** Try it **
Make an exact copy of the entries, and keep any pictures out of it.

---*---

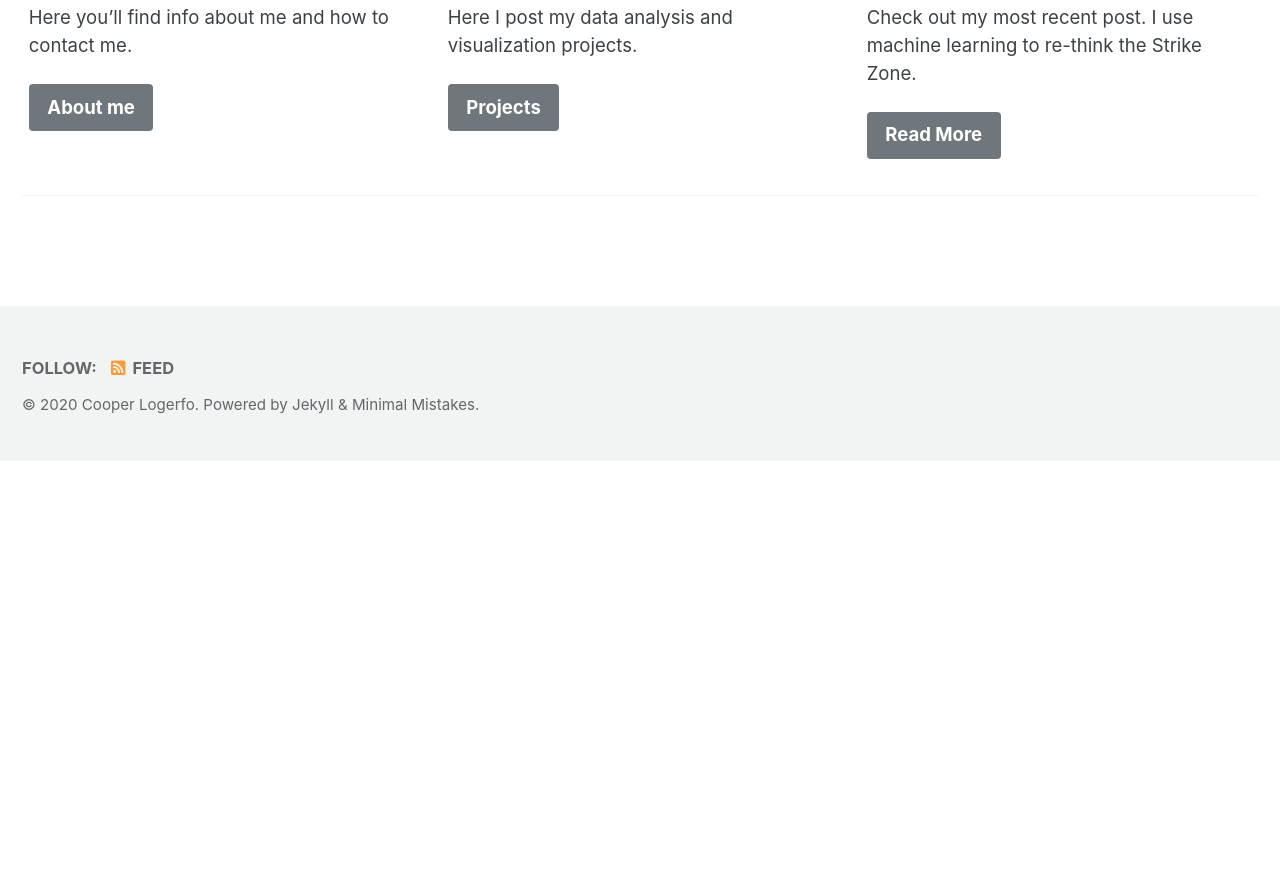
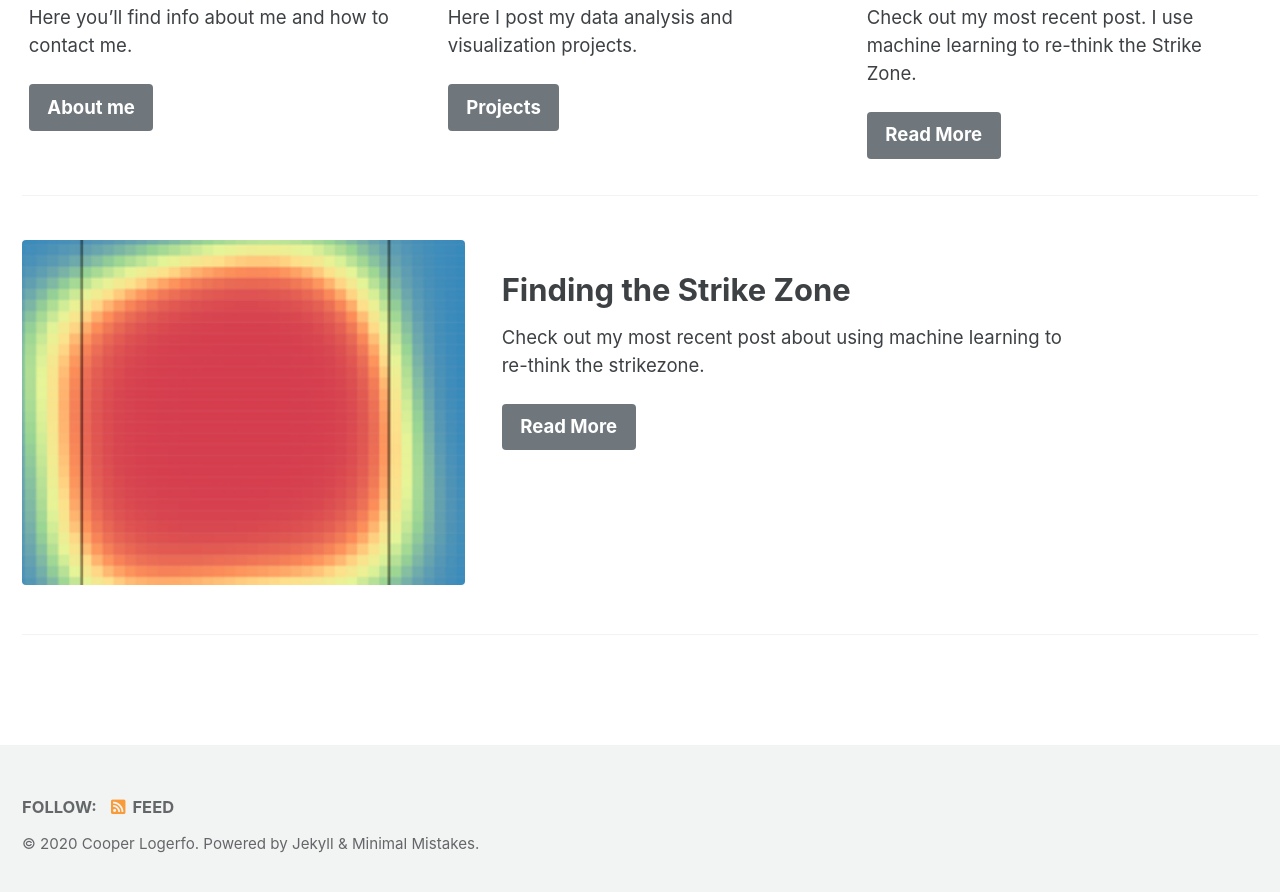
Before and after one commit to clogerfo/clogerfo.github.io, a Jekyll site: the page built from index.md, in a window 1280 px wide and 900 px high, scrolled down 1069 px. Shown: the top 892 px of the window. Built offline with Jekyll 4.4.1, drawn with Linux system fonts in a browser that asks for light colours; cached includes are drawn as plain includes; before the commit the page ends 1530 px from its top, so only the background shows below that.

Commit message:
adding ft row 2

```diff
--- a/index.md
+++ b/index.md
@@ -34,8 +34,18 @@ feature_row:
     url: "/strikezone/"
     btn_class: "btn--primary"
     btn_label: "Read More"
+feature_row2:
+  - image_path: /images/strikezone_th.png
+    alt: "placeholder image 2"
+    title: "Finding the Strike Zone"
+    excerpt: 'Check out my most recent post about using machine learning to re-think the strikezone.'
+    url: "/strikezone/"
+    btn_class: "btn--primary"
+    btn_label: "Read More"
 ---
 
 {% include feature_row id="intro" type="center" %}
 
 {% include feature_row %}
+
+{% include feature_row id="feature_row2" type="left" %}
```
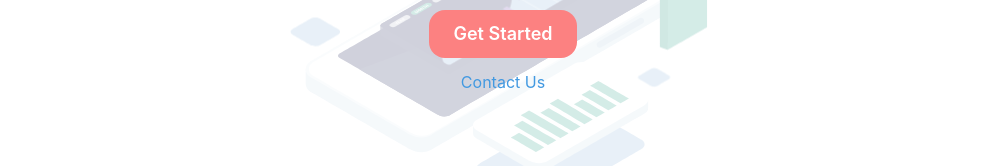
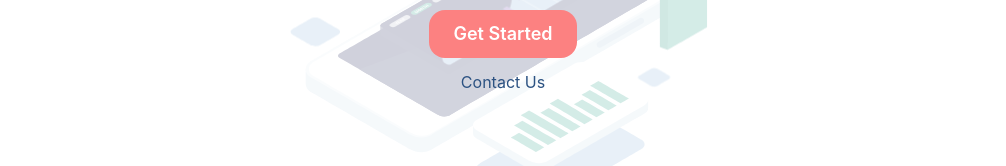
Before and after one commit to vinicius-sacramento/poc-landing-cms, a React (Vite) app: page / in a window 1280 px wide. Shown: the part 414-580 px from the top of the page, without its empty margins (137-1143 px from the left). Built offline with nearby package versions, Linux system fonts and the light colour scheme.

Commit message:
fix: glitchs on lottie

```diff
--- a/src/pages/home/components/Hero/Hero.component.tsx
+++ b/src/pages/home/components/Hero/Hero.component.tsx
@@ -33,7 +33,7 @@ export const Hero = (props: THeroProps) => {
         <Stack
           position="relative"
           maxW={'5xl'}
-          height="80dvh"
+          height="80vh"
           margin="0 auto"
           textAlign={'center'}
           justifySelf="center"
@@ -83,16 +83,17 @@ export const Hero = (props: THeroProps) => {
                   Get Started {callToActionTitle}
               </Button>
                 </Link>
-              <Link href='#contact-us' variant={'link'} color="blue.400" colorScheme={'gray'} size={'sm'}>
+              <Link href='#contact-us' variant={'link'} color="blue.700" colorScheme={'gray'} size={'lg'}>
                 Contact Us {ghostButtonTitle}
               </Link>
             </Stack>
           </Stack>
-          <Box maxW={500} position={'absolute'}
+          <Box
+            maxW={{md: 500}}
+            position={'absolute'}
             bottom={0}
             opacity={0.2}
             zIndex={0}
-
           >
             <Lottie
               play
```
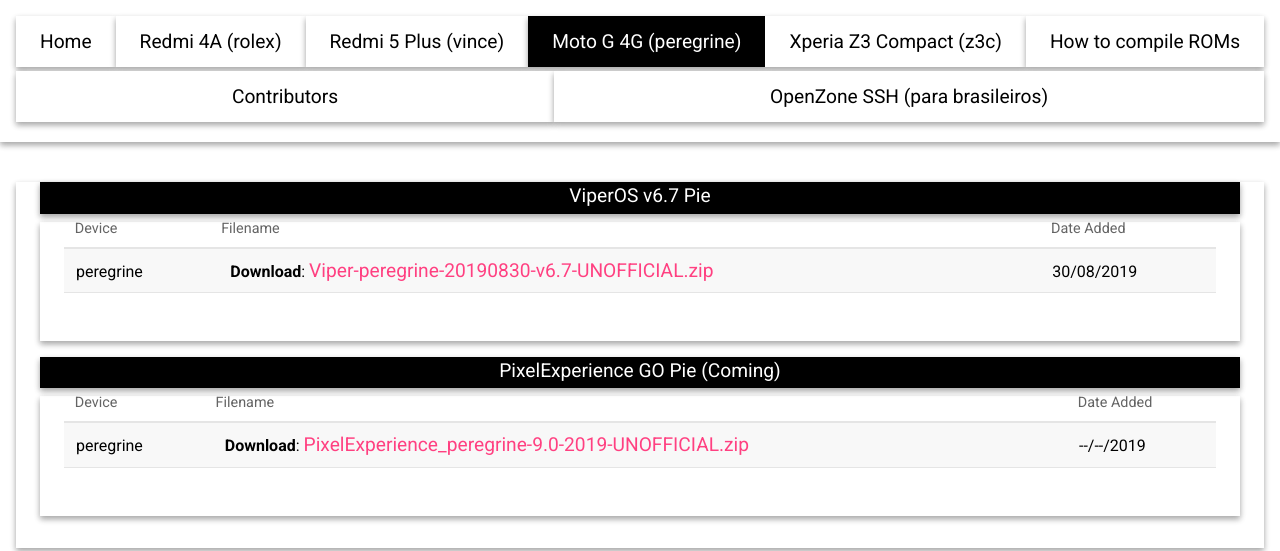
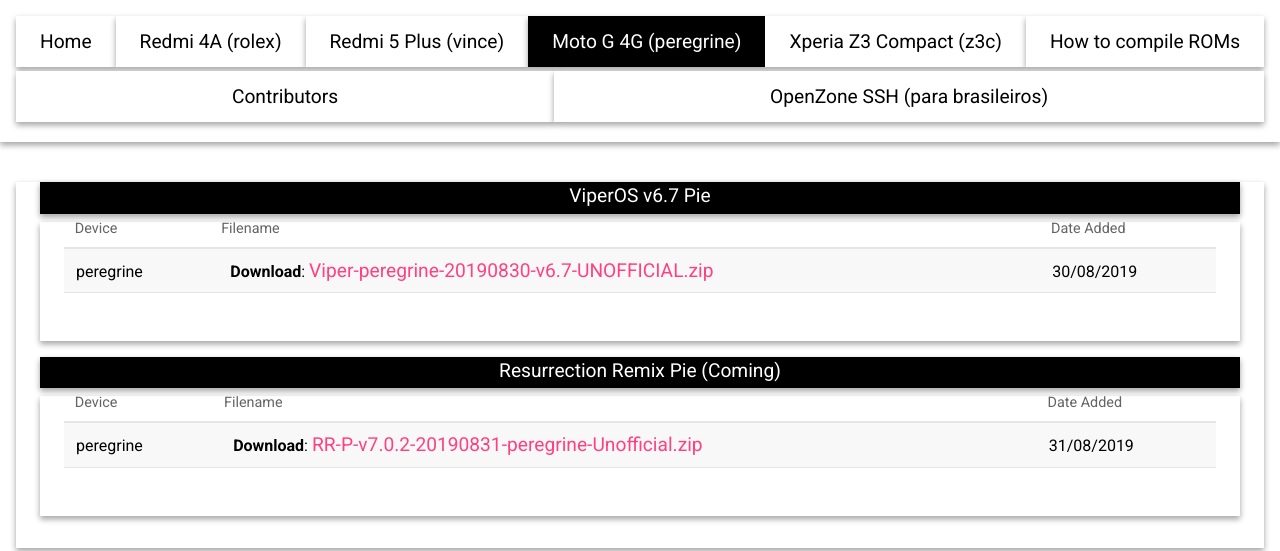
Before and after one commit to ECr34T1v3/ecr34t1v3.github.io, a plain HTML site: page downloads_peregrine.html in a window 1280 px wide. Shown: the top 551 px of the page. Drawn offline with Linux system fonts and the light colour scheme; files whose address does not match are found by name.

Commit message:
Update downloads_peregrine.html

```diff
--- a/downloads_peregrine.html
+++ b/downloads_peregrine.html
@@ -85,7 +85,7 @@
 				</table>
 			</div>
 
-			<p class="m_black sombra titulo_textos">PixelExperience GO Pie (Coming)</p>
+			<p class="m_black sombra titulo_textos">Resurrection Remix Pie (Coming)</p>
 			<div class="sombra bloco_textos">
 				<table>
 					<thead>
@@ -97,15 +97,15 @@
 					</thead>
 					<tbody>
 
-						<!-- 30/01/2019 -->
+						<!-- 31/08/2019 -->
 						<tr>
 							<td>peregrine<br/></td>
 							<td>
 								&nbsp; <b>Download</b>:
-								<a href="https://ecr34t1v3.github.io/downloads_peregrine">PixelExperience_peregrine-9.0-2019-UNOFFICIAL.zip</a>
+								<a href="https://drive.google.com/file/d/1rgY-lv1n3NhJ47ZUxKIwySf5ehpVng4M/view">RR-P-v7.0.2-20190831-peregrine-Unofficial.zip</a>
 								<br/>
 							</td>
-							<td>--/--/2019</td>
+							<td>31/08/2019</td>
 						</tr>
 
 					</tbody>
```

---*---

** Written solution **
Before and after one commit to clogerfo/clogerfo.github.io, a Jekyll site: the page built from index.md, in a window 1280 px wide and 900 px high, scrolled down 1069 px. Shown: the top 892 px of the window. Built offline with Jekyll 4.4.1, drawn with Linux system fonts in a browser that asks for light colours; cached includes are drawn as plain includes; before the commit the page ends 1530 px from its top, so only the background shows below that.

Commit message:
adding ft row 2

```diff
--- a/index.md
+++ b/index.md
@@ -34,8 +34,18 @@ feature_row:
     url: "/strikezone/"
     btn_class: "btn--primary"
     btn_label: "Read More"
+feature_row2:
+  - image_path: /images/strikezone_th.png
+    alt: "placeholder image 2"
+    title: "Finding the Strike Zone"
+    excerpt: 'Check out my most recent post about using machine learning to re-think the strikezone.'
+    url: "/strikezone/"
+    btn_class: "btn--primary"
+    btn_label: "Read More"
 ---
 
 {% include feature_row id="intro" type="center" %}
 
 {% include feature_row %}
+
+{% include feature_row id="feature_row2" type="left" %}
```
Before and after one commit to vinicius-sacramento/poc-landing-cms, a React (Vite) app: page / in a window 1280 px wide. Shown: the part 414-580 px from the top of the page, without its empty margins (137-1143 px from the left). Built offline with nearby package versions, Linux system fonts and the light colour scheme.

Commit message:
fix: glitchs on lottie

```diff
--- a/src/pages/home/components/Hero/Hero.component.tsx
+++ b/src/pages/home/components/Hero/Hero.component.tsx
@@ -33,7 +33,7 @@ export const Hero = (props: THeroProps) => {
         <Stack
           position="relative"
           maxW={'5xl'}
-          height="80dvh"
+          height="80vh"
           margin="0 auto"
           textAlign={'center'}
           justifySelf="center"
@@ -83,16 +83,17 @@ export const Hero = (props: THeroProps) => {
                   Get Started {callToActionTitle}
               </Button>
                 </Link>
-              <Link href='#contact-us' variant={'link'} color="blue.400" colorScheme={'gray'} size={'sm'}>
+              <Link href='#contact-us' variant={'link'} color="blue.700" colorScheme={'gray'} size={'lg'}>
                 Contact Us {ghostButtonTitle}
               </Link>
             </Stack>
           </Stack>
-          <Box maxW={500} position={'absolute'}
+          <Box
+            maxW={{md: 500}}
+            position={'absolute'}
             bottom={0}
             opacity={0.2}
             zIndex={0}
-
           >
             <Lottie
               play
```
Before and after one commit to ECr34T1v3/ecr34t1v3.github.io, a plain HTML site: page downloads_peregrine.html in a window 1280 px wide. Shown: the top 551 px of the page. Drawn offline with Linux system fonts and the light colour scheme; files whose address does not match are found by name.

Commit message:
Update downloads_peregrine.html

```diff
--- a/downloads_peregrine.html
+++ b/downloads_peregrine.html
@@ -85,7 +85,7 @@
 				</table>
 			</div>
 
-			<p class="m_black sombra titulo_textos">PixelExperience GO Pie (Coming)</p>
+			<p class="m_black sombra titulo_textos">Resurrection Remix Pie (Coming)</p>
 			<div class="sombra bloco_textos">
 				<table>
 					<thead>
@@ -97,15 +97,15 @@
 					</thead>
 					<tbody>
 
-						<!-- 30/01/2019 -->
+						<!-- 31/08/2019 -->
 						<tr>
 							<td>peregrine<br/></td>
 							<td>
 								&nbsp; <b>Download</b>:
-								<a href="https://ecr34t1v3.github.io/downloads_peregrine">PixelExperience_peregrine-9.0-2019-UNOFFICIAL.zip</a>
+								<a href="https://drive.google.com/file/d/1rgY-lv1n3NhJ47ZUxKIwySf5ehpVng4M/view">RR-P-v7.0.2-20190831-peregrine-Unofficial.zip</a>
 								<br/>
 							</td>
-							<td>--/--/2019</td>
+							<td>31/08/2019</td>
 						</tr>
 
 					</tbody>
```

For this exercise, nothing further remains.